Council veteran Kate Jackson said state law already defines and protects the content of executive sessions and "every elected official in the state knows you're allowed to say what the discussion topic is, but "¦ anything with legal implications shall not be discussed publicly by a public official "¦ until it's settled."
Other proposed rules to be considered Tuesday govern council members' conduct toward each other and staff. The rules come after disruptive interruptions and name-calling during council meetings and accusations the council was micromanaging staff.
One proposed rule would prohibit "behavior or actions that are unreasonably loud or disruptive" and empower the mayor to eject members or even charge them with violation of state law prohibiting disruption of a lawful assembly.
Seeking to create a less formal category of council no-nos, Councilwoman Alice Hardesty is proposing a list of "Gentleperson's Agreements," including one that says all council members, commissioners and the public should be "courteous with each other, even when they disagree. Everyone should be reminded it is counterproductive to attack others in public."
The proposed rules call on council members not to assign tasks to city employees, but to direct them to the city administrator and keep it under two hours' work.
The logic behind this rule, said Jackson, is that "the council only has authority as a group, not as individuals" and many council requests for staff time have budget implications and should be requested by the whole council and tied to proposals under consideration.
Past confrontations of council members with city employees would be reined in by a proposed rule against publicly criticizing any employee. The danger, the rule says, is that such talk could be construed as an oral reprimand, violate the employee's rights and end up in court.
Acknowledging the difficulty of codifying behavior, Councilman David Chapman said everyone should know what criticism is — and not do it in public.
"You shouldn't criticize staff at public meetings and that does belong in the rules," Chapman said. "Criticism is wrong. You should counter, persuade and alter, and you can even disagree, but not attack."
After much criticism of long and repeated council meetings, the body also will consider a new rule limiting council members to five minutes and one turn on a topic, unless members give an extension.

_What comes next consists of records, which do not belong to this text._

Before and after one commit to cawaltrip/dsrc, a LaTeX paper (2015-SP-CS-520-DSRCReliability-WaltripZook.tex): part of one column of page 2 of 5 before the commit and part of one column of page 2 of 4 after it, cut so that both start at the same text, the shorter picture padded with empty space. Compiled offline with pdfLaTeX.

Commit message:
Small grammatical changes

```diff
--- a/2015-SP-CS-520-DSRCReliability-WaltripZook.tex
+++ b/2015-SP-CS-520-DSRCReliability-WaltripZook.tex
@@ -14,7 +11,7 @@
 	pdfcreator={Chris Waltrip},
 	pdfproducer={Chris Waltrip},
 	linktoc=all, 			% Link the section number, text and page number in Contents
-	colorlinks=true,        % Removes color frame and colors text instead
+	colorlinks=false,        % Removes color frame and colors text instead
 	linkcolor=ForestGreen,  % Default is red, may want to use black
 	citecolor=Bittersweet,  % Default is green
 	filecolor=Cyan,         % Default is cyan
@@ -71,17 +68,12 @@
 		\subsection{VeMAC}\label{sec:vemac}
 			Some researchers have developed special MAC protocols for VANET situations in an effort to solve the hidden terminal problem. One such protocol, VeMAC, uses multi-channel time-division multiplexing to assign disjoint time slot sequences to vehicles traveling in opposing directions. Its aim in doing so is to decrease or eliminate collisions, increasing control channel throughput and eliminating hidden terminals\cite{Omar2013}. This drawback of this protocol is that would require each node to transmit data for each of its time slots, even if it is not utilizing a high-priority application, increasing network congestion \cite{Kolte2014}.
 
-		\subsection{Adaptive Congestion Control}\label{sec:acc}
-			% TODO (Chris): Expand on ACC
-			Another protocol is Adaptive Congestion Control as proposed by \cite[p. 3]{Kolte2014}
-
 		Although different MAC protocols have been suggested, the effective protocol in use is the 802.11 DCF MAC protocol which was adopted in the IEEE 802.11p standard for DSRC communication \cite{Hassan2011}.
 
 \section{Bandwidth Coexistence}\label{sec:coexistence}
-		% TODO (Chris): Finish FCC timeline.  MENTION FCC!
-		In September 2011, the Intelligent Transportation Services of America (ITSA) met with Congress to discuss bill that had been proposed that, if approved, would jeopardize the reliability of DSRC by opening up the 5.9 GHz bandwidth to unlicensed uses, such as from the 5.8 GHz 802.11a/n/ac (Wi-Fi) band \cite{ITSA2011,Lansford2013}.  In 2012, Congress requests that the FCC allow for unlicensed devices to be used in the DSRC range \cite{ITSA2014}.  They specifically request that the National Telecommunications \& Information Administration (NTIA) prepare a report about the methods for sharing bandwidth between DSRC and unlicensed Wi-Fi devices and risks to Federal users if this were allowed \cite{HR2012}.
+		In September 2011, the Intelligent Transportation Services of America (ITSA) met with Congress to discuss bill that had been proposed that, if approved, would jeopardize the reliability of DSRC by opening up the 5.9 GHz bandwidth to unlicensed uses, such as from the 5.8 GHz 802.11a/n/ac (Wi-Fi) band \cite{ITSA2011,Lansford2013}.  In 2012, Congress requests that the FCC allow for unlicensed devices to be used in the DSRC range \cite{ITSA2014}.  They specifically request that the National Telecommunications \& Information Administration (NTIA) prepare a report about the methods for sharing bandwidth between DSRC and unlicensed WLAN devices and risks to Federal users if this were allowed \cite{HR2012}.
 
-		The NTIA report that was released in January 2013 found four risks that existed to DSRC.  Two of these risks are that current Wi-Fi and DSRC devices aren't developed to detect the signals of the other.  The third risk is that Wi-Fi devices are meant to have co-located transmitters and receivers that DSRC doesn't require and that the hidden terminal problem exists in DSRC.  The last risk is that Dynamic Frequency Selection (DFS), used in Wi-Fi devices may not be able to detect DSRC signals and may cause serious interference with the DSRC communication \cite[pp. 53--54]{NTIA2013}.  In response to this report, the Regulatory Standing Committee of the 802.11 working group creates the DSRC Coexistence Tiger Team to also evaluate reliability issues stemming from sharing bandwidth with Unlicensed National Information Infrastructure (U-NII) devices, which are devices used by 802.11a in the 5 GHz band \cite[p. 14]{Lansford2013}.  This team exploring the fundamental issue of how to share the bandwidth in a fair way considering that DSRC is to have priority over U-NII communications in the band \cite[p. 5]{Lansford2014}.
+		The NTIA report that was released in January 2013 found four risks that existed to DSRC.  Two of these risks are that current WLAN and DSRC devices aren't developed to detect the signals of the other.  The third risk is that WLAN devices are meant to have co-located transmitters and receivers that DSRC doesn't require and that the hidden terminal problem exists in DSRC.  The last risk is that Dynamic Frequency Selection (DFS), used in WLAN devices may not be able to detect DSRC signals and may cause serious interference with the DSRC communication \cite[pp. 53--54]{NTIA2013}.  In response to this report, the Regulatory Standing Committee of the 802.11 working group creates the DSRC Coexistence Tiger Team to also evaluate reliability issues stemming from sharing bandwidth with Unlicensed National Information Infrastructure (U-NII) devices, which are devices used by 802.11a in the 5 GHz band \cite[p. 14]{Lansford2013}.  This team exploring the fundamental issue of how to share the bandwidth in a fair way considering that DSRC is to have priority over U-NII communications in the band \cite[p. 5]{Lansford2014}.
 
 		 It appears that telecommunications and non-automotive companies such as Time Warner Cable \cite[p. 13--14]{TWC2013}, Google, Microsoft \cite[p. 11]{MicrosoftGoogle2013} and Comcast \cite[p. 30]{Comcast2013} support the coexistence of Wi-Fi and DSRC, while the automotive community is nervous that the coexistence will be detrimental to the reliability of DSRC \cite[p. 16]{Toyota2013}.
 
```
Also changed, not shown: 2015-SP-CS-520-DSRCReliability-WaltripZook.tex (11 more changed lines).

For the complete rules, go to www.ashland.or.us, click on "Mayor and Council," then on the link "Council Business" in the middle of the page.
John Darling is a freelance writer living in Ashland. E-mail him at firstname.lastname@example.org.